Saved data entries
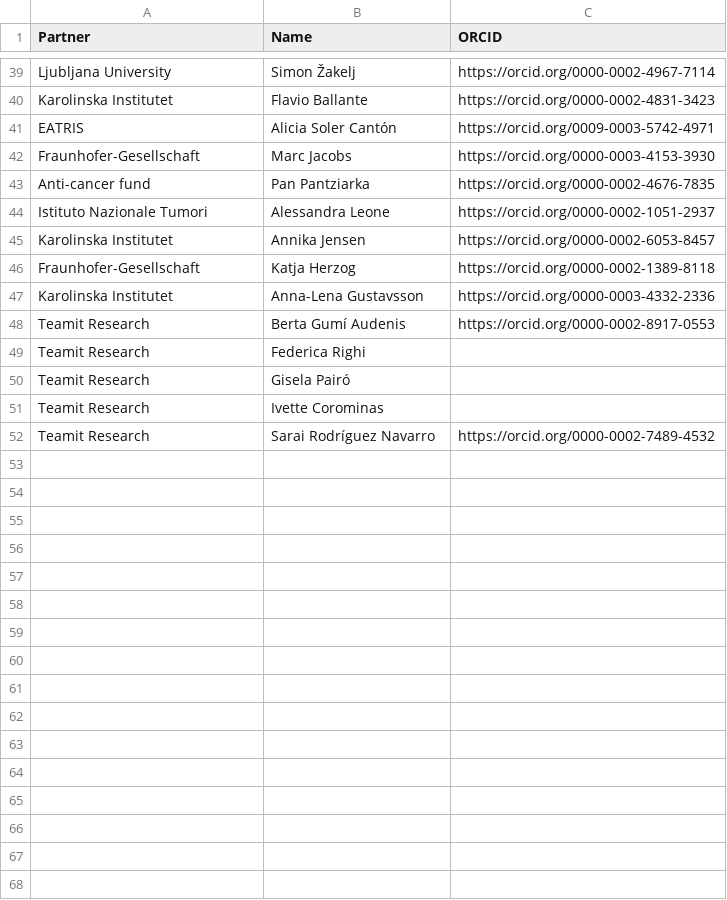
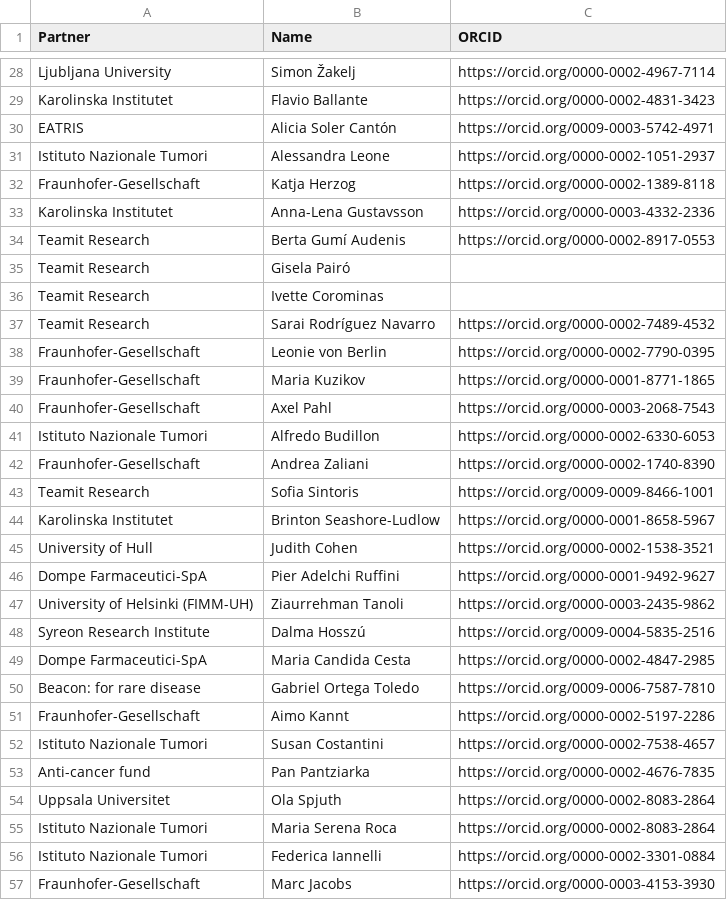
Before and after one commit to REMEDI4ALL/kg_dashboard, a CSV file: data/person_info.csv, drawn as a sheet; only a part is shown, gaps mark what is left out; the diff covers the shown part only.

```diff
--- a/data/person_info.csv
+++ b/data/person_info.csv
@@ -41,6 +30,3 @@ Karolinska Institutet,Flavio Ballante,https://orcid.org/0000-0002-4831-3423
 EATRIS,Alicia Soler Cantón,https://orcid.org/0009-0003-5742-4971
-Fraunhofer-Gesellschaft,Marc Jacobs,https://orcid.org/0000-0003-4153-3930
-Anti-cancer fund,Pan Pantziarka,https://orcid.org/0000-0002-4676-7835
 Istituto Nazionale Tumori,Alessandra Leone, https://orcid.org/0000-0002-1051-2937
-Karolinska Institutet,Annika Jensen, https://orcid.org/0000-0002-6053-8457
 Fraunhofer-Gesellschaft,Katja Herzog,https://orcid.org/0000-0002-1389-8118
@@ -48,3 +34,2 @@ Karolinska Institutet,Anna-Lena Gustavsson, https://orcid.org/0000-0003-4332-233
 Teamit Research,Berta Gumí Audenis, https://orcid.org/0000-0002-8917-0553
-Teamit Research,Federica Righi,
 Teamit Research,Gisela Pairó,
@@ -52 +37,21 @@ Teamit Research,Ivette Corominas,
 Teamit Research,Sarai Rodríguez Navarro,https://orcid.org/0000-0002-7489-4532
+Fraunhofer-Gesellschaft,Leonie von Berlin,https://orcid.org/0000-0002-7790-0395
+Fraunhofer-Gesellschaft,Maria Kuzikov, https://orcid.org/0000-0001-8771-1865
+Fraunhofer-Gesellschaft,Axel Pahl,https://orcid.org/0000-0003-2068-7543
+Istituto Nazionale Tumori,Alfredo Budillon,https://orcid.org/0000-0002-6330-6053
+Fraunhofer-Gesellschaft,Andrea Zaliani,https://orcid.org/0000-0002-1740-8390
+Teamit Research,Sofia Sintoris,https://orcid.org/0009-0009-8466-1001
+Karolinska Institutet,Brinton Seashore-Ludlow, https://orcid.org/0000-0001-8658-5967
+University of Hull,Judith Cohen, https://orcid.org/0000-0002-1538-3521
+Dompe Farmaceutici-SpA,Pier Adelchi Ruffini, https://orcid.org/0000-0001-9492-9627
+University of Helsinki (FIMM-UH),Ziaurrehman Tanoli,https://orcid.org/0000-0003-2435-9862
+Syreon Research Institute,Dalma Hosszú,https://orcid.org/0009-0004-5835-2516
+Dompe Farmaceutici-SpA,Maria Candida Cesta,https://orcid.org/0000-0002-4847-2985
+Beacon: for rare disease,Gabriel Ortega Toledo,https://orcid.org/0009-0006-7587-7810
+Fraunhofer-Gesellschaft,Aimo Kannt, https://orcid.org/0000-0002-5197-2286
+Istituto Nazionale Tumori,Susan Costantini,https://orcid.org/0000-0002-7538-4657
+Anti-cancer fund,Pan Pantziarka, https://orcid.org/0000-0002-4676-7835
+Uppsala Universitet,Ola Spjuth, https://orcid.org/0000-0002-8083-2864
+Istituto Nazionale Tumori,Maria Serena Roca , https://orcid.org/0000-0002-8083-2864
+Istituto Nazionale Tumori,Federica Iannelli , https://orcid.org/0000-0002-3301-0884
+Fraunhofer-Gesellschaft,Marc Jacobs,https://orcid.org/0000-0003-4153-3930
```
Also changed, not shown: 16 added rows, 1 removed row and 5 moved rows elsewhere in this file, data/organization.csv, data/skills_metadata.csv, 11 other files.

Work required
Say how many lines in the entries include the string "University", and write nothing besides that number.

Reply to the exercise
2